Earlier this month, President Barack Obama nominated Mothers Against Drunk Driving CEO Chuck Hurley to head up the National Highway Traffic Safety Administration (NHTSA).
Hurley's pending appointment is bad news for social drinkers, motorists, and anyone interested in freedom of movement and less hassle on the roadways. Hurley is an anti-alcohol zealot, and a longtime proponent of just about any highway regulation that's sold under the guise of public safety. He's a supporter of primary seat belt laws, which allow police to pull motorists over solely for seat belt infractions. In addition to being a questionable use of law enforcement resources (people who don't wear seat belts aren't a threat to anyone other than themselves), primary seat belt laws have been criticized for giving police officers the pretext to engage in racial profiling, or to commit asset forfeiture abuse. Hurley has also supported the proliferation of red light cameras, despite studies showing that they're little more than revenue generators for local government, and may actually cause more accidents than they prevent.
Longtime automotive writer Eric Peters wrote recently in the Detroit Free Press that motorists have much to fear from a Hurley-led NHTSA, including a possible return to federally-mandated speed limits, a national blood alcohol count as low as .04, federally-mandated speed and red light cameras, and even the installation of GPS responders on vehicles for the possible implementation of future "pay as you go" driving taxes (Britain already keeps tabs on the whereabouts of every driver in the country).
But Hurley's record is most troubling when it comes to overly aggressive measures allegedly aimed at preventing drunken driving. MADD's top priority during Hurley's stint as CEO was to get state legislatures to pass laws mandating ignition interlock devices in the cars of all first-time DWI offenders. The device requires you to blow into a tube before starting your car, then blow again at set intervals as you're driving (which, come to think of it, doesn't really seem all that safe). Under Hurley's watch, MADD gave a "qualified endorsement" for bills in the New York and New Mexico legislatures that would have required the devices in all cars sold in those states. Fortunately, neither bill became law.

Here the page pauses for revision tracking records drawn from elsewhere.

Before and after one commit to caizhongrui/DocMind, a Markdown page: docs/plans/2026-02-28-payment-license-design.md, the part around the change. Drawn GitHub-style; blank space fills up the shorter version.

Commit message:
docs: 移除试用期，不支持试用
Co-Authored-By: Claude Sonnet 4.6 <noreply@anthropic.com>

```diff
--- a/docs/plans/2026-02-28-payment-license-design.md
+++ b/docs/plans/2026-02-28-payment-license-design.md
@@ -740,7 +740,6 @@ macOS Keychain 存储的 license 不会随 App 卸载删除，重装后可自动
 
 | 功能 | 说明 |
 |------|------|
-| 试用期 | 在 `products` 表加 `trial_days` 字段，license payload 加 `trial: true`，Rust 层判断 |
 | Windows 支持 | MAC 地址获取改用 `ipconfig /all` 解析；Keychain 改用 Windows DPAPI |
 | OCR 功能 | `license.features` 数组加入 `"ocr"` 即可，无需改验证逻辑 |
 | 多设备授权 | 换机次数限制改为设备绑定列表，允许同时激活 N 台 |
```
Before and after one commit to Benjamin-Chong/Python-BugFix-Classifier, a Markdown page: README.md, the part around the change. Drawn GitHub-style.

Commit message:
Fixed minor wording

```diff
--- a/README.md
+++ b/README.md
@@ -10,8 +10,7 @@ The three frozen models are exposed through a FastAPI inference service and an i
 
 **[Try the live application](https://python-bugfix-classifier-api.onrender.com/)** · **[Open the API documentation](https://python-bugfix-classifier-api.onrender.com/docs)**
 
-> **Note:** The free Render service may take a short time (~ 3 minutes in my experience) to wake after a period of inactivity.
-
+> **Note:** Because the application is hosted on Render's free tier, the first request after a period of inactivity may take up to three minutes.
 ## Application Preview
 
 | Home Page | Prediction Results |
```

Hurley and MADD were also at the heart of the effort to force the states to adopt the .08 minimum blood alcohol standard back in the late 1990s, under penalty of losing federal highway funds for noncompliance. Studies show that both significant impairment and most DWI fatalities occur at much higher blood-alcohol concentrations.
Hurley has also aggressively pushed for the use of constitutionally-dubious roadblock sobriety checkpoints to enforce the new standard, even though there's convincing evidence these invasive tactics have actually made the roads more dangerous. DWI deaths began inching upward again as the roadblocks were implemented in the early 2000s. It isn't difficult to see why. Roadblocks are designed to catch motorists who aren't driving erratically enough to be caught with conventional law enforcement methods. The officers who staff them would otherwise be out on the streets, looking for actual drunks who pose an actual threat to highway safety.
With Hurley in charge, MADD's goals will become NHTSA's goals. That's troubling because at heart, MADD is an activist organization. The groups once-admirable goal of raising public awareness about drunk driving has over the last several years morphed into a zealous, evangelical teetotaling campaign. When a coalition of college presidents recently asked for nothing more than a new debate over the federal drinking age last year, for example, MADD called on parents to boycott the presidents' schools. MADD has supported prison sentences for parents who allow alcohol consumption at chaperoned parties for underage teens, and fought efforts to allow underage veterans to have a beer on base after returning from Iraq and Afghanistan. Even MADD's founder, Candace Lightner, has renounced the group, calling them "neo-prohibitionists."
MADD is no longer merely a group of concerned mothers raising awareness. They've become very powerful, pushing for laws based on questionable data and that involve real trade-offs between safety, privacy, and individual freedom. That's what makes the organization's close relationship with the government so troubling. Hurley isn't the first MADD exec to make the jump to NHTSA—or the other way around. MADD regularly receives funding from the federal government. Members of MADD have even been known to help man and run sobriety checkpoints. MADD also runs many of the mandatory classes DWI convicts are forced to attend (and pay for).
Hurley would take NHTSA in a much more activist direction. States could expect to see more federal mandates about how they manage their roads, and motorists could expect expensive new mandatory safety add-ons to new vehicles; more reasons for to get pulled over; and lots more red light and speed cameras. NHTSA needs a director who will balance safety with freedom, who will look at data dispassionately, and who will consider unintended consequences before ushering in sweeping new policies.
Chuck Hurley isn't that person.
Radley Balko is a senior editor at Reason magazine.